I currently work at PointSource in Raleigh where I’m a Director of UX. But over the past 15 years, I’ve worked as a visual and user experience designer. I have also worked as a developer and strategist.  In that time, some themes have emerged that are important to me.

Building stuff

To me, it’s about the work. My worst days are spent doing email and talking about working. My best days are when I come home with my hands black from dry erase markers used in furious, collaborative work sessions dedicated to designing something- days spent working with the designers, developers, and clients – days spent building something.

I also enjoy building departments. Instead of building by mandate, I prefer to build organically by creating constant value for an organization. I’m always looking for ways to integrate new team members into the larger organization and establishing protocols to ensure success.

It’s taken me a long time to learn what I suck at and what I’m good at. I’m not a project manager or a sales person (as much as I respect and need those people). I’m a builder.  I’m valuable when things need to get done.


Developing new talent is critical to all organizations. I work to not only train new UX talent, but I also work to help people in other departments learn more about user experience and development. Cross-functional training helps draw people together and helps build empathy for colleagues.

I’ve also worked as an instructor in the past and have volunteered my time with College of Design to help promote the UX field and educate young talent. I also serve on the board of TriUXPA, and help to guide the organization on it’s mission to promote the UX field.

Multi-disciplinary collaboration

Mobile and Web work has become more complex and sophisticated which has resulted in increased specialization in the field. One challenge this creates is a tendency for specialists to become siloed. My work experiences in development, design, and UX, help me integrate often disparate practices. Better collaboration on interactive projects fuses individual work together and improves quality, effectiveness, profitability, and creativity.

User-centered design

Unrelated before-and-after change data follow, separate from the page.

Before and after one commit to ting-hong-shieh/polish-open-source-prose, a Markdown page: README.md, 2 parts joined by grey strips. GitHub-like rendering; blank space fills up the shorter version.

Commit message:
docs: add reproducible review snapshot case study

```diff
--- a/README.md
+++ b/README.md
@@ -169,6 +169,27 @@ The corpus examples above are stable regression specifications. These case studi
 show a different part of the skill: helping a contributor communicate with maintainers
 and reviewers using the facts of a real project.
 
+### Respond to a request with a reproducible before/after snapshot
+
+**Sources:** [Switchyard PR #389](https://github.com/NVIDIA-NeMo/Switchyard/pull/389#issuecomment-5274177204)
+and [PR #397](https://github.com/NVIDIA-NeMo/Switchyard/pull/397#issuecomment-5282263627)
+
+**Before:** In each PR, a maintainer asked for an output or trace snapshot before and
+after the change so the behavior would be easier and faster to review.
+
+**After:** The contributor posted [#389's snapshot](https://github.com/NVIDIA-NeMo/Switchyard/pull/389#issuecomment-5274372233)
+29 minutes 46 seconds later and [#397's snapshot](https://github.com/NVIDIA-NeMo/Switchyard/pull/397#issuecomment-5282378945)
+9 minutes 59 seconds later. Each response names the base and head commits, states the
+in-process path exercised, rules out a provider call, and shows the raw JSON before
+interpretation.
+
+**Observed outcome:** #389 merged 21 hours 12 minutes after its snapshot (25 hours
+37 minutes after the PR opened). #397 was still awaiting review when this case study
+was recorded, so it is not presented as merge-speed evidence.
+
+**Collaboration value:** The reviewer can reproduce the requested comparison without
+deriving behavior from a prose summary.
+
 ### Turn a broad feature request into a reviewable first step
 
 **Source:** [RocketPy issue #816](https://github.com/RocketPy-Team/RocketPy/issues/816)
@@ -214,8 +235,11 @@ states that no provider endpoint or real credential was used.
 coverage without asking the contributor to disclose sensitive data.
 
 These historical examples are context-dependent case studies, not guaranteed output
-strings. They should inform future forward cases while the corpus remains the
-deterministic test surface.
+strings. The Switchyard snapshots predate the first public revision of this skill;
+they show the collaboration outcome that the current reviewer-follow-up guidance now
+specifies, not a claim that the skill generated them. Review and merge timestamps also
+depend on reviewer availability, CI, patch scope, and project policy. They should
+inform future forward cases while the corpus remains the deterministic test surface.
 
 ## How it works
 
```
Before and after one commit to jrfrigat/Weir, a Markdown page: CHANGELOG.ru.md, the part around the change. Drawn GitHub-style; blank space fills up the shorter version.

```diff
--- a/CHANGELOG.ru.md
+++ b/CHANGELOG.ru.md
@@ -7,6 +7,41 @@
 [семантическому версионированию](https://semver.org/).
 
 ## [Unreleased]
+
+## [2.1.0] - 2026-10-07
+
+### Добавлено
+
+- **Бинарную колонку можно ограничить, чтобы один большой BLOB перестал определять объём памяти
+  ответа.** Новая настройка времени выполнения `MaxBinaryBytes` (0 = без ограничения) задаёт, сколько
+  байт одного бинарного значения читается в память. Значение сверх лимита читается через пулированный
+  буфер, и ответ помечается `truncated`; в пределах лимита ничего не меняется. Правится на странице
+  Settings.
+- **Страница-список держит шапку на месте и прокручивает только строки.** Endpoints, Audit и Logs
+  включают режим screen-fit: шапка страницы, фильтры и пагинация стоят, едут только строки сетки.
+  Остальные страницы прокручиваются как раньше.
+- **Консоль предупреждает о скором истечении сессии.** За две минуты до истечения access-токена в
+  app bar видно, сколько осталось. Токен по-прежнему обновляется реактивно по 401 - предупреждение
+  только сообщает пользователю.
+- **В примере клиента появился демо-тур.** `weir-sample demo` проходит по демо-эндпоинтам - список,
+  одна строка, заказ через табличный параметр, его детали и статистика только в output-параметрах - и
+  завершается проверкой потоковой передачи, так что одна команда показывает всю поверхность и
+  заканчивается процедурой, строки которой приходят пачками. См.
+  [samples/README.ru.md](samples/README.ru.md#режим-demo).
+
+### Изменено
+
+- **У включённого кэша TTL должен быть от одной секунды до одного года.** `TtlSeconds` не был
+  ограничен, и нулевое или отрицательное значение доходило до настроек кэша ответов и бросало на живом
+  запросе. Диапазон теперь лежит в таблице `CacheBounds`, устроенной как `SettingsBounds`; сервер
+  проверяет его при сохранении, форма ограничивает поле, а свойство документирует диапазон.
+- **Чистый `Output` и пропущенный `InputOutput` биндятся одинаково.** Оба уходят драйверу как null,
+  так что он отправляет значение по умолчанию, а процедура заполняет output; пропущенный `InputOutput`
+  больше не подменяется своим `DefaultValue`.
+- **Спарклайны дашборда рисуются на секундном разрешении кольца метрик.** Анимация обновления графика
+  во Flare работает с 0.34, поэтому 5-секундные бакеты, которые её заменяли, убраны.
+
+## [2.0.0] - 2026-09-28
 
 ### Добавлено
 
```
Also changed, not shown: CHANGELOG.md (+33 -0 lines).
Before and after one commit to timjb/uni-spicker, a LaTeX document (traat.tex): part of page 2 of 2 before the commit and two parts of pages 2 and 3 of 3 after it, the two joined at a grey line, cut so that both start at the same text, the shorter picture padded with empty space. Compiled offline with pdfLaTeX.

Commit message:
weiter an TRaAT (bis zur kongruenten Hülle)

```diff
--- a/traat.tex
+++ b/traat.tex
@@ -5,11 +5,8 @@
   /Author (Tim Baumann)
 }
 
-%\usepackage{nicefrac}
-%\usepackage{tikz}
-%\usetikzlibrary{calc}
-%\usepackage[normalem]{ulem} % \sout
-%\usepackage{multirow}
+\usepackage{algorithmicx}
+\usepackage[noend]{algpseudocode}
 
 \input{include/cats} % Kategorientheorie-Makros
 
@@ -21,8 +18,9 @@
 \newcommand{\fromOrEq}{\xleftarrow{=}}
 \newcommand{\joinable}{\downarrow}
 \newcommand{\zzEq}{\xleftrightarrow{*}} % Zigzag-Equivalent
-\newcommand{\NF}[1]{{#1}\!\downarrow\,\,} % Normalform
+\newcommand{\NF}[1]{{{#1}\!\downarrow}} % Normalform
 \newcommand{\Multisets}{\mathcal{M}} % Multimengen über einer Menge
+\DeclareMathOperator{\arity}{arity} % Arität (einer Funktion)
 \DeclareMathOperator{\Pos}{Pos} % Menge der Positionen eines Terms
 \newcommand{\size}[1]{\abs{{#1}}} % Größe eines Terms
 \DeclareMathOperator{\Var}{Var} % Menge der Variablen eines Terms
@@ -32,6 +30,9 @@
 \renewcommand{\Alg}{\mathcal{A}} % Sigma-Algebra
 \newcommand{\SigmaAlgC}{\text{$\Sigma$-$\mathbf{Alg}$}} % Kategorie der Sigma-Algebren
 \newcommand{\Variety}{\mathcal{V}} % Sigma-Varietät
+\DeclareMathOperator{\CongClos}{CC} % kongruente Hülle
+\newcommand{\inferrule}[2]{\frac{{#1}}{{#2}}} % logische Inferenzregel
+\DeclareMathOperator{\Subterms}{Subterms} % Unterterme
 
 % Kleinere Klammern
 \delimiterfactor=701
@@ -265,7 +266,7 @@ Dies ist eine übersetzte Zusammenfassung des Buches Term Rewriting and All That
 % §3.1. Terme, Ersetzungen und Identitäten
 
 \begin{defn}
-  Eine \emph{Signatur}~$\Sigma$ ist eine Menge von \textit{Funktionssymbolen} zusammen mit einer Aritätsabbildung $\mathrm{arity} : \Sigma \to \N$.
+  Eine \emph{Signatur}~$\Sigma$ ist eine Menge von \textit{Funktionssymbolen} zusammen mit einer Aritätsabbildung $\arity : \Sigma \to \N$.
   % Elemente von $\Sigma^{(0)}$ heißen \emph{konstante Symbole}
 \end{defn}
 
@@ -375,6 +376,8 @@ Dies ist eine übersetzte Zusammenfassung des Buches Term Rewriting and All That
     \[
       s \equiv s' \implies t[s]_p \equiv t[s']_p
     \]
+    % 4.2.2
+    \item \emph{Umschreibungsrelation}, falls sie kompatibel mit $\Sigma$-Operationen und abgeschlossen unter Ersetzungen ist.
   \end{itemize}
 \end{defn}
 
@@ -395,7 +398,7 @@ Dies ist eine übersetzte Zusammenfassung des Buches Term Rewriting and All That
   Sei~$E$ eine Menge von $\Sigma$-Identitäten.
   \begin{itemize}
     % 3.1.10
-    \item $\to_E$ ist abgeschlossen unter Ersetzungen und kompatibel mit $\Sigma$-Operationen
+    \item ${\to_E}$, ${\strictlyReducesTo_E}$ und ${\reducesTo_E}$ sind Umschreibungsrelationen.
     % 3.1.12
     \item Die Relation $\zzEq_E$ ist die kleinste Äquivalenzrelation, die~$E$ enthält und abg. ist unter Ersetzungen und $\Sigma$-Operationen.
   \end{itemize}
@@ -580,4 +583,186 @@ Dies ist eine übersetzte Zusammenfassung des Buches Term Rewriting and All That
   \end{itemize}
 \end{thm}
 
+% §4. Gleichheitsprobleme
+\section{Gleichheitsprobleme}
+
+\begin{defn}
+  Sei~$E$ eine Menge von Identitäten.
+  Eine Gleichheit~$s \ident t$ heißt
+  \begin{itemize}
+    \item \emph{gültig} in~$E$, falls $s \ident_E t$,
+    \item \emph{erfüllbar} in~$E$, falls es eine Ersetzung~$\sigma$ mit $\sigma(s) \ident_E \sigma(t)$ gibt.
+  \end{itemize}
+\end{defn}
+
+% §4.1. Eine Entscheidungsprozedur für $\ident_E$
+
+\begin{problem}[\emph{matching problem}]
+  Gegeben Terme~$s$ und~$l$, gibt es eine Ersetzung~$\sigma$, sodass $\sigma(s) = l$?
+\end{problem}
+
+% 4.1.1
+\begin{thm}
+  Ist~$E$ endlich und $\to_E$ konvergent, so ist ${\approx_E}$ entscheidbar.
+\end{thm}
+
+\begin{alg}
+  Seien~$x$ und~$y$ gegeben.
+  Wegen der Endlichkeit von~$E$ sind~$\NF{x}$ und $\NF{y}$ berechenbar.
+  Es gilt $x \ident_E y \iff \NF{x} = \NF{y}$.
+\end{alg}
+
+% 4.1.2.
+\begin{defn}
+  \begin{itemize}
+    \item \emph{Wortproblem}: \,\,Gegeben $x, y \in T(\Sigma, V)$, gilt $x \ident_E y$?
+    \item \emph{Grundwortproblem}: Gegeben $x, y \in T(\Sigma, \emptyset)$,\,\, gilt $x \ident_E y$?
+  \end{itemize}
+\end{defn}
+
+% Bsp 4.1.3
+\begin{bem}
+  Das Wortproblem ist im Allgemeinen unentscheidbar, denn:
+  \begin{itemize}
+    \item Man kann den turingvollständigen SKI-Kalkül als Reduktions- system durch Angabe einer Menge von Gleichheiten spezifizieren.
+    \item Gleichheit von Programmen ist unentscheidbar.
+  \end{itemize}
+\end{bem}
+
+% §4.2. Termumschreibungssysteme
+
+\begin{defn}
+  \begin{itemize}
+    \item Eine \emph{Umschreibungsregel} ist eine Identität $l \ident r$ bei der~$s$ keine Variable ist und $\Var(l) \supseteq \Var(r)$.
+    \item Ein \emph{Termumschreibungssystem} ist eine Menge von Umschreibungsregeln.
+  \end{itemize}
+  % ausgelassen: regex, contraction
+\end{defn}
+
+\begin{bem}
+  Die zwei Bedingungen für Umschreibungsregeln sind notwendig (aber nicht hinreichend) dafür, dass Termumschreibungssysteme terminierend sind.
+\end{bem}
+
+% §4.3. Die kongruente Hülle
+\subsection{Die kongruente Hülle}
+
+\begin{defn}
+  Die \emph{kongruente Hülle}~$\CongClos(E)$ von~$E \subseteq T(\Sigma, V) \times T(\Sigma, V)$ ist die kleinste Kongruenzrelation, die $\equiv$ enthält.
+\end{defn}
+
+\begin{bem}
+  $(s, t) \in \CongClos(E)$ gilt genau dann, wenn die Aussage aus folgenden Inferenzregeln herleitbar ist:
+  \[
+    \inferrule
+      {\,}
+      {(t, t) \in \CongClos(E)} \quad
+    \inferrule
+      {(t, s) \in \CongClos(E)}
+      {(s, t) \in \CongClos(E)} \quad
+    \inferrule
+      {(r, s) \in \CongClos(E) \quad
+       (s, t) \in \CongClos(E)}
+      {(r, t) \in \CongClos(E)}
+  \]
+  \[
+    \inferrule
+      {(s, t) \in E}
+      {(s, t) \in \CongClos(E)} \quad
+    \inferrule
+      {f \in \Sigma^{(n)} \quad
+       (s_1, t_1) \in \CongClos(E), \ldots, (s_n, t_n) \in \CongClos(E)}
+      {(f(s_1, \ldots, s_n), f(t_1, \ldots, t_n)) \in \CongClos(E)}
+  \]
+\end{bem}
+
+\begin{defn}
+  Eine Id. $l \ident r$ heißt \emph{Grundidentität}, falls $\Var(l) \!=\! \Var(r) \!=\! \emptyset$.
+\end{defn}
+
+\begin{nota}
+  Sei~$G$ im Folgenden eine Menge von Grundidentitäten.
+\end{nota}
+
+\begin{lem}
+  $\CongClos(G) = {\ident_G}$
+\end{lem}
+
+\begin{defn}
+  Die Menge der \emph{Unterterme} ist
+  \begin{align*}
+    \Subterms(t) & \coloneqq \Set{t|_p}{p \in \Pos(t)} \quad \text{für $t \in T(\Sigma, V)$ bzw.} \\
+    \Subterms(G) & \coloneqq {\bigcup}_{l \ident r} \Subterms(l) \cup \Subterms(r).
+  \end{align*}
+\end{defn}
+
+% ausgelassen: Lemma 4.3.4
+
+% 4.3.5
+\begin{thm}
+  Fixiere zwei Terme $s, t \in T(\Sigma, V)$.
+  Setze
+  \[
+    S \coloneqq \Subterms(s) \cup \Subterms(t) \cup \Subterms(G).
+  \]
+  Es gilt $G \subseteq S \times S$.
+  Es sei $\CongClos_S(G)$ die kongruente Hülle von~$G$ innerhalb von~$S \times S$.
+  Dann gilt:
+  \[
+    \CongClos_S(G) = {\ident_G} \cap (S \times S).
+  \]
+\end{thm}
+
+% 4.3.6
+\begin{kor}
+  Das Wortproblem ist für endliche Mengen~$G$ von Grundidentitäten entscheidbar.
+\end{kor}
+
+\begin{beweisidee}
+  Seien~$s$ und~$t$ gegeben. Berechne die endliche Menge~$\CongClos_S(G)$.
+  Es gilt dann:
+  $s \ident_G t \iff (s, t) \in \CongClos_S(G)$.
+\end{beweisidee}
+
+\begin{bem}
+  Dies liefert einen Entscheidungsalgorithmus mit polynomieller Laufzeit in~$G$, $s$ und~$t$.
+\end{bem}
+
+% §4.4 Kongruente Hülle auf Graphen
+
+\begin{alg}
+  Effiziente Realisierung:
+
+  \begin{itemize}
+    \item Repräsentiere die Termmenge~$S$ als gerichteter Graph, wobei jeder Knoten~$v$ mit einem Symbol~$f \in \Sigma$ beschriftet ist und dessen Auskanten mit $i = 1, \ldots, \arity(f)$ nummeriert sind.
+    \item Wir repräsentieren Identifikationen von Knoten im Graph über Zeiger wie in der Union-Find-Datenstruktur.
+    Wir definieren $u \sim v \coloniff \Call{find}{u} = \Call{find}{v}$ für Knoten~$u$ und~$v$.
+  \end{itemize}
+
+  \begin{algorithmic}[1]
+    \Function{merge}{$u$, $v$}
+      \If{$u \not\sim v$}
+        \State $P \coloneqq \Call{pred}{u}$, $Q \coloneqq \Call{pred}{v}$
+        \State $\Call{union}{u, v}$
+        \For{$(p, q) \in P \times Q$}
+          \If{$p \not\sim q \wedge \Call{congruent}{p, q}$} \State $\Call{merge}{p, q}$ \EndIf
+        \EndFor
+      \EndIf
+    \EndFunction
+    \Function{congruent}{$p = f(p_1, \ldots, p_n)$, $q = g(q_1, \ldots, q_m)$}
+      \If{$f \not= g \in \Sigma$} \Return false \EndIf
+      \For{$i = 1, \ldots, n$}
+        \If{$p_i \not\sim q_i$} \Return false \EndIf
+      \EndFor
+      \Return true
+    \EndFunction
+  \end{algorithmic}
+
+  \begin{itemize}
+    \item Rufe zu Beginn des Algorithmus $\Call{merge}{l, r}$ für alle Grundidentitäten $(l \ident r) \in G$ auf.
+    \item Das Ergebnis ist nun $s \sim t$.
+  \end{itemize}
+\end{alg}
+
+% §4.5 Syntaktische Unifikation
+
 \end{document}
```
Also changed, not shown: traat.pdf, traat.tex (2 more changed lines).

I’m a huge proponent of a modified user-centered design process. UCD methodologies clearly help organizations focus on what is most valuable to their users. What’s seemingly obvious, is that it’s also important that organizations clearly define what they need. I say “seemingly” because I am shocked at how often I get blank stares or thoughtless answers when I ask my clients the most important question: “what are your goals?” Because the best design satisfies the user’s needs and the company’s goals in a beautiful, elegant, and simple way.

Iterative, evolutionary design

While we all strive to make a perfect product on the first try, it’s obvious that the most successful ideas are the ones that are improved, iteratively, over time. Unfortunately, this is not what clients like to hear. Clients want to to think that you’ll “knock it outta the park!” They don’t want to hear, “we’ll launch the product and roadmap in important features over the next year.” Clients want to think you know everything. They don’t want to hear “we’re not sure about this idea. Let’s test it with users and watch the analytics and make critical decisions based on the feedback.”

But there is no getting around the fact that design is a process. The sooner you can get a client or company to embrace this simple truth, the sooner they’ll start succeeding.